I call them magic-wand moments.

They often came during interviews with the five Democratic candidates for mayor this spring.

Presented with a vexing, hellacious problem the solution of which has eluded the last five mayors, some of the candidates some of the time couldn't resist the impulse:

They solved the problem with a metaphorical wave of a magic wand. Voilà! See? It has disappeared. Simple as that.

Take the issue of poverty. As Jesus reminded us, the poor we shall always have with us. Nearly one out of every four Philadelphians lives in poverty.

Yet, in a debate televised on WPVI (Channel 6), Chaka Fattah casually observed that poverty in Philadelphia could be cut in half if he were elected mayor.

Here today, gone tomorrow.

Ditto for Bob Brady. In an interview with The Inquirer Editorial Board, someone asked Brady - given the city's delicate financial condition - how he planned to pay for new police, while simultaneously cutting city taxes.

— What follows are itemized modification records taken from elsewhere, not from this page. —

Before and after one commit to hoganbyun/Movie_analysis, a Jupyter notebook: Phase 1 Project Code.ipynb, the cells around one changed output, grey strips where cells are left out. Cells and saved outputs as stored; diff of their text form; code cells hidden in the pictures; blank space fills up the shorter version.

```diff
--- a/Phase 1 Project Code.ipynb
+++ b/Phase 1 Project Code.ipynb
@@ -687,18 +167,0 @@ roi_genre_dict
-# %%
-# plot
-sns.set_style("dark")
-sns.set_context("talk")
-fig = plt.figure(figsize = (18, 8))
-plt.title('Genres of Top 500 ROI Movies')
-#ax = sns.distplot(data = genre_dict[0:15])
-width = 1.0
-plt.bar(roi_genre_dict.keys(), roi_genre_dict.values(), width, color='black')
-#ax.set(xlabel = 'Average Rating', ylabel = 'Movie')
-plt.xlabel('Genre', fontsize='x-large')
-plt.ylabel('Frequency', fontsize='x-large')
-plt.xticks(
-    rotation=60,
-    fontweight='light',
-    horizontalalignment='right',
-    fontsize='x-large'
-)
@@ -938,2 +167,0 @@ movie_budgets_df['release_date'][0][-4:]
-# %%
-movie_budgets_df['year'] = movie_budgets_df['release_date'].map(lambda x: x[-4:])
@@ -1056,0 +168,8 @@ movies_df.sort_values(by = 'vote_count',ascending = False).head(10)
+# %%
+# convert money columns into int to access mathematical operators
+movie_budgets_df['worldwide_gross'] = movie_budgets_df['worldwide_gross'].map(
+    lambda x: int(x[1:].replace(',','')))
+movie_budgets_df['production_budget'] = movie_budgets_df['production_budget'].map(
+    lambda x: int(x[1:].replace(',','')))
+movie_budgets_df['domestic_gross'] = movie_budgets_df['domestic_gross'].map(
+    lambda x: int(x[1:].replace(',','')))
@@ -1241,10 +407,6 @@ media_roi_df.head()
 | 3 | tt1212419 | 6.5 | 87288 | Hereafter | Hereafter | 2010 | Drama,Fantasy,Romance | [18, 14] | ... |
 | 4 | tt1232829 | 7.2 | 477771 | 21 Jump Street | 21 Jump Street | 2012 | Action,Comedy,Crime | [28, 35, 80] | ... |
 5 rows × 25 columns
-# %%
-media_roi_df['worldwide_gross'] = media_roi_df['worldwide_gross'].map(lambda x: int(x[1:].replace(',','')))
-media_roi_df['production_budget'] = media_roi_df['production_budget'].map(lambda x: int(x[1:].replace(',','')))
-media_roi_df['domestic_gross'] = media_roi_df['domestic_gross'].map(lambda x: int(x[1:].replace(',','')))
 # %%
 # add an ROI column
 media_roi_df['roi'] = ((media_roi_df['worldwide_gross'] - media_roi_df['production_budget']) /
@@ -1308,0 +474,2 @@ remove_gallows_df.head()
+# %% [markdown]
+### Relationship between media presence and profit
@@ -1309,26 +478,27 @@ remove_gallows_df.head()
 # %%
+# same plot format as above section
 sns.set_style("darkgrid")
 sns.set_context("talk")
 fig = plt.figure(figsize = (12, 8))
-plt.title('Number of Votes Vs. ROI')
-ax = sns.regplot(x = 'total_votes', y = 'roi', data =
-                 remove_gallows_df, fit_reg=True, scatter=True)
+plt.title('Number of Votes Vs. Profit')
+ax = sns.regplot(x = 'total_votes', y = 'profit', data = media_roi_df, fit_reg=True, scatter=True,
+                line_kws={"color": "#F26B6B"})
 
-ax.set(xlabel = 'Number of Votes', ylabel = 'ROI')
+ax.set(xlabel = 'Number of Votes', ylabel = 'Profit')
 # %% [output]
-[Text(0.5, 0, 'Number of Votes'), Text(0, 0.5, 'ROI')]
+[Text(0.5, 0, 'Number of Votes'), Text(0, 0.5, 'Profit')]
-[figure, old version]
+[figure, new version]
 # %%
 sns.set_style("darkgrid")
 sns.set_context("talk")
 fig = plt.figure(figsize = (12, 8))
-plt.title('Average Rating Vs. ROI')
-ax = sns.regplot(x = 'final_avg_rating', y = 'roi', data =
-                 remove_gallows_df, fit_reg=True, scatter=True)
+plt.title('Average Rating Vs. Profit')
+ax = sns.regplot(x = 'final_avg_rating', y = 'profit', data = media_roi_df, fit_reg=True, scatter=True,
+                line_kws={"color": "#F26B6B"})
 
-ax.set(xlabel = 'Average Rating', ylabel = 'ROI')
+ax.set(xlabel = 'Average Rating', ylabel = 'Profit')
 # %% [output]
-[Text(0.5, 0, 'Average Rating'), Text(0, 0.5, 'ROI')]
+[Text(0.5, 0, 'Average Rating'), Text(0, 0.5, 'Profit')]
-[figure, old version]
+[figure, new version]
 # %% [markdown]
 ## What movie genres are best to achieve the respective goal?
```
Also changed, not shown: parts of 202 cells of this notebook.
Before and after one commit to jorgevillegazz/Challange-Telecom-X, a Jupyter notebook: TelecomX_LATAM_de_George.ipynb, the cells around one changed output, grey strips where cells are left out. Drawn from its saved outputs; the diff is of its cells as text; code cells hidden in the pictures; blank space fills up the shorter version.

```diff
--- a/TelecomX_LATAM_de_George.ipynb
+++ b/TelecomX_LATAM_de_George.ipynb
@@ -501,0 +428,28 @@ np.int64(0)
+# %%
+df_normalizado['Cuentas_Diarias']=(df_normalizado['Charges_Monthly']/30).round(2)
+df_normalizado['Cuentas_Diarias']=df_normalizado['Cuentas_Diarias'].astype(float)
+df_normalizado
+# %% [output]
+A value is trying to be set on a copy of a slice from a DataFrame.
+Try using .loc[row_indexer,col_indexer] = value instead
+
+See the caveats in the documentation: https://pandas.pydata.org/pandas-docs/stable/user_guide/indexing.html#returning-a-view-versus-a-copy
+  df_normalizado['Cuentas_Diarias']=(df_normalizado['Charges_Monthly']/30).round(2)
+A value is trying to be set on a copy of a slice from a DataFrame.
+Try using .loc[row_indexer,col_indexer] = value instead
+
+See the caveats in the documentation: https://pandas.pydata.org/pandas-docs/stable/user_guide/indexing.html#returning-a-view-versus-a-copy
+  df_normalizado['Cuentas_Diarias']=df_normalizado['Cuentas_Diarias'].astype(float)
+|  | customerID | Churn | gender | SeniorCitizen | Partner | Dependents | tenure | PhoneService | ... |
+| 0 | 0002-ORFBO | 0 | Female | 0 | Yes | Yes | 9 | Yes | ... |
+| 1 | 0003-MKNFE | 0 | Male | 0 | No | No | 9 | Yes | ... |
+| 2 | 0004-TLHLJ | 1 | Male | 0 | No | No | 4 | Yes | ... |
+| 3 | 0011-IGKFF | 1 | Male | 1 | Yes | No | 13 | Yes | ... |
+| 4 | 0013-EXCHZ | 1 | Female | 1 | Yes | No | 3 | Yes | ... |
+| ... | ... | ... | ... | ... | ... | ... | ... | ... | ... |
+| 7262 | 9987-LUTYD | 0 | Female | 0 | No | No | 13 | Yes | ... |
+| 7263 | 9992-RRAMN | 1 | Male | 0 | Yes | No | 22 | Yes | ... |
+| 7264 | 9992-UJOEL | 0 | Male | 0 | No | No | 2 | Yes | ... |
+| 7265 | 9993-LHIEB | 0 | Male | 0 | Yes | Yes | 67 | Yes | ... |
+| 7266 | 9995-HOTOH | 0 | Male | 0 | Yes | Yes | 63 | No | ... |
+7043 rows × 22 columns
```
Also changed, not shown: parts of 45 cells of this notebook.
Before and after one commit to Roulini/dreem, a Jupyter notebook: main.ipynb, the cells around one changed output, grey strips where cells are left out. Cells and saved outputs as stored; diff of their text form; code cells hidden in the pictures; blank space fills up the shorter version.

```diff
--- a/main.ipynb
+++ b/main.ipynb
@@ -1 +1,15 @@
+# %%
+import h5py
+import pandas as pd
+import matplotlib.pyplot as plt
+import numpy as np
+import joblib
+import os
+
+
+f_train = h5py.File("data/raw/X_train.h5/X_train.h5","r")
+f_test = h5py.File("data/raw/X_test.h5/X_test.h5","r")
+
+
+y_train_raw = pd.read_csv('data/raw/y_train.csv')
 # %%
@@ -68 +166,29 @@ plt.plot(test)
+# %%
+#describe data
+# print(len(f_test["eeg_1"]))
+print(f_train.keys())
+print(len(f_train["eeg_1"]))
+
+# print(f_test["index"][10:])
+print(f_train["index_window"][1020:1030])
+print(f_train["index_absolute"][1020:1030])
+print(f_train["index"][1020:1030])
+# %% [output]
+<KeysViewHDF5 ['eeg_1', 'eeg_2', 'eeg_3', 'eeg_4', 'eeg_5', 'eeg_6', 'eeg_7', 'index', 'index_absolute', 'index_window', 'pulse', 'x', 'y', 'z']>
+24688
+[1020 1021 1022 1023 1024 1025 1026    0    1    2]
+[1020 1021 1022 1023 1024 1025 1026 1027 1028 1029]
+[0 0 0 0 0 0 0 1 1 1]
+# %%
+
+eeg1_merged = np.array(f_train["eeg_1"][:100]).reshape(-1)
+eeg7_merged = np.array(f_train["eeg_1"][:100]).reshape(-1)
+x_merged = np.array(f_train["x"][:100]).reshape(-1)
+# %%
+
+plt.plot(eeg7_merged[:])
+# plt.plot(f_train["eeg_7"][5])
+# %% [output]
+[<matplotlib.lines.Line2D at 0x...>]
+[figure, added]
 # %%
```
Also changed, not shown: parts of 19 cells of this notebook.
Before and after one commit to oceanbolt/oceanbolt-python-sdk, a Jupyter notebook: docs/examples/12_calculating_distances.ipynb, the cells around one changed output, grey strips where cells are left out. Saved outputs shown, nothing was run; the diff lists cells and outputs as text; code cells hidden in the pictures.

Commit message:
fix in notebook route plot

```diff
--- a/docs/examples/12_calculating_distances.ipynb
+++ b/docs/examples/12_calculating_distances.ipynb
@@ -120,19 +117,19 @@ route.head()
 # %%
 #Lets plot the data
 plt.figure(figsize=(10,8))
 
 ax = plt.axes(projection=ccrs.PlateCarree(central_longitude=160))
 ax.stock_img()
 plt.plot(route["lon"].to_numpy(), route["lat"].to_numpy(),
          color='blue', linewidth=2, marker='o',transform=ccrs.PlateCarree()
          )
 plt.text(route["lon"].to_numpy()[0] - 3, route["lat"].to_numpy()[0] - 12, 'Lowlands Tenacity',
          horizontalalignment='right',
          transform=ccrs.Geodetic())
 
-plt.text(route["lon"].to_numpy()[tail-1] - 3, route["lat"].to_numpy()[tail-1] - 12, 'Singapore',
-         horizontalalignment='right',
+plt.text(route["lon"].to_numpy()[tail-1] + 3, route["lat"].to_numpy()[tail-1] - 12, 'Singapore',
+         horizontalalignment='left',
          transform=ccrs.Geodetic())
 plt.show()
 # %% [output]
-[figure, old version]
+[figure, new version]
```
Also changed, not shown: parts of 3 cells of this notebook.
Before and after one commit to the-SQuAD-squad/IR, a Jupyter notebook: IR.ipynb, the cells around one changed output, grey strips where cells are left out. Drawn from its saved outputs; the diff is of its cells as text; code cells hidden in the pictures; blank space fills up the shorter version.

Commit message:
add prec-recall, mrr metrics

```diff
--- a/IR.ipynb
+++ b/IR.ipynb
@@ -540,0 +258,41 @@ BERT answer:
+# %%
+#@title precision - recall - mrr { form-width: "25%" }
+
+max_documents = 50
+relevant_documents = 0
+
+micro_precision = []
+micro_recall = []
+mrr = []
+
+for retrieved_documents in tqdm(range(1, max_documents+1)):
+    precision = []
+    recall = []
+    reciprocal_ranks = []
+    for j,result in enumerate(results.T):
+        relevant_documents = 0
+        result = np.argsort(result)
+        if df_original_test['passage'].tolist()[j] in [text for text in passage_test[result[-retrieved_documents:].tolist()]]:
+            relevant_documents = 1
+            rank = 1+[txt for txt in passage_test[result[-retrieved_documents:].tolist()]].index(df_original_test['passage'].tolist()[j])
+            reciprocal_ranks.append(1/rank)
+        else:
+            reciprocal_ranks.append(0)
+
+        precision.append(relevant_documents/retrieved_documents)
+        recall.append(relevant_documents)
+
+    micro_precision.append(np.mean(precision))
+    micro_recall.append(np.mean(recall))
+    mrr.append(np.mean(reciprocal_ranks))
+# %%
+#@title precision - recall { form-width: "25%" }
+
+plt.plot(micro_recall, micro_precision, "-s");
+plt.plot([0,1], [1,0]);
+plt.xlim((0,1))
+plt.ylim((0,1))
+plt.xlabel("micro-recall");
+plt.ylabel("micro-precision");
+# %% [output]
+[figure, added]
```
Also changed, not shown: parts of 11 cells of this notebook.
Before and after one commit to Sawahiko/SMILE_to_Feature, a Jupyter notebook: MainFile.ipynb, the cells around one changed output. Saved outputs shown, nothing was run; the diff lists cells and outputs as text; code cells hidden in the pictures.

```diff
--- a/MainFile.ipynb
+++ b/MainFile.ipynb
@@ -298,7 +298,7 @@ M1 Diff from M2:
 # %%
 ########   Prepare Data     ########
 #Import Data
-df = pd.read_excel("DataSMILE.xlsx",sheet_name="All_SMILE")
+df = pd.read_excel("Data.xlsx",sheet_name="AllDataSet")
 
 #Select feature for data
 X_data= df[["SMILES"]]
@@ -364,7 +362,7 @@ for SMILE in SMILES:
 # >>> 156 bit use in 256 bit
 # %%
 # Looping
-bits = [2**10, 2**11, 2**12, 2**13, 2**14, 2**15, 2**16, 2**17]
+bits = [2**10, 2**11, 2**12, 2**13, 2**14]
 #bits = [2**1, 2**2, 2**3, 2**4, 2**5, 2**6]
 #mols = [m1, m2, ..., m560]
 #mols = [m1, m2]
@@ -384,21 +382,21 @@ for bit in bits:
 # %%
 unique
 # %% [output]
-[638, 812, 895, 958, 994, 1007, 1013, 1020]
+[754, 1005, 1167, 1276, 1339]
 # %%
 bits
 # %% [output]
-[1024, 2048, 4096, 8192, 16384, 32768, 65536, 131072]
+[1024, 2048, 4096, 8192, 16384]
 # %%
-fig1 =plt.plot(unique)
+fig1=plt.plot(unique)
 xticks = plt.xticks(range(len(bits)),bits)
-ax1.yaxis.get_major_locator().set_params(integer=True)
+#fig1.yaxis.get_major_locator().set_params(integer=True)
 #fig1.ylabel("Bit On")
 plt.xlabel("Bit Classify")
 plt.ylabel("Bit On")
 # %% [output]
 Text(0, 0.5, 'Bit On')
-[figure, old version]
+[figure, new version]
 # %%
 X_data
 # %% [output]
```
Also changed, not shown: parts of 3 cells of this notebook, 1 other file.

Brady replied: How am I going to do it? I am going to go to Washington and Harrisburg and get the money.

Geez, why didn't we think of that? All these years, we've struggled with these problems when all we had to do is to ask the feds and the state to give us more money.

Same with Tom Knox. He was asked about the runaway costs of employee benefits in the city, especially with our city pension fund, which is hundreds of millions of dollars short of where it needs to be to pay retirement benefits to city employees. What to do?

Easy, Knox said, pulling out his magic wand. The investments in the pension fund currently earn about 11 percent a year. If they earned 15 percent or more, our problems would be solved. I intend to earn more than 15 percent.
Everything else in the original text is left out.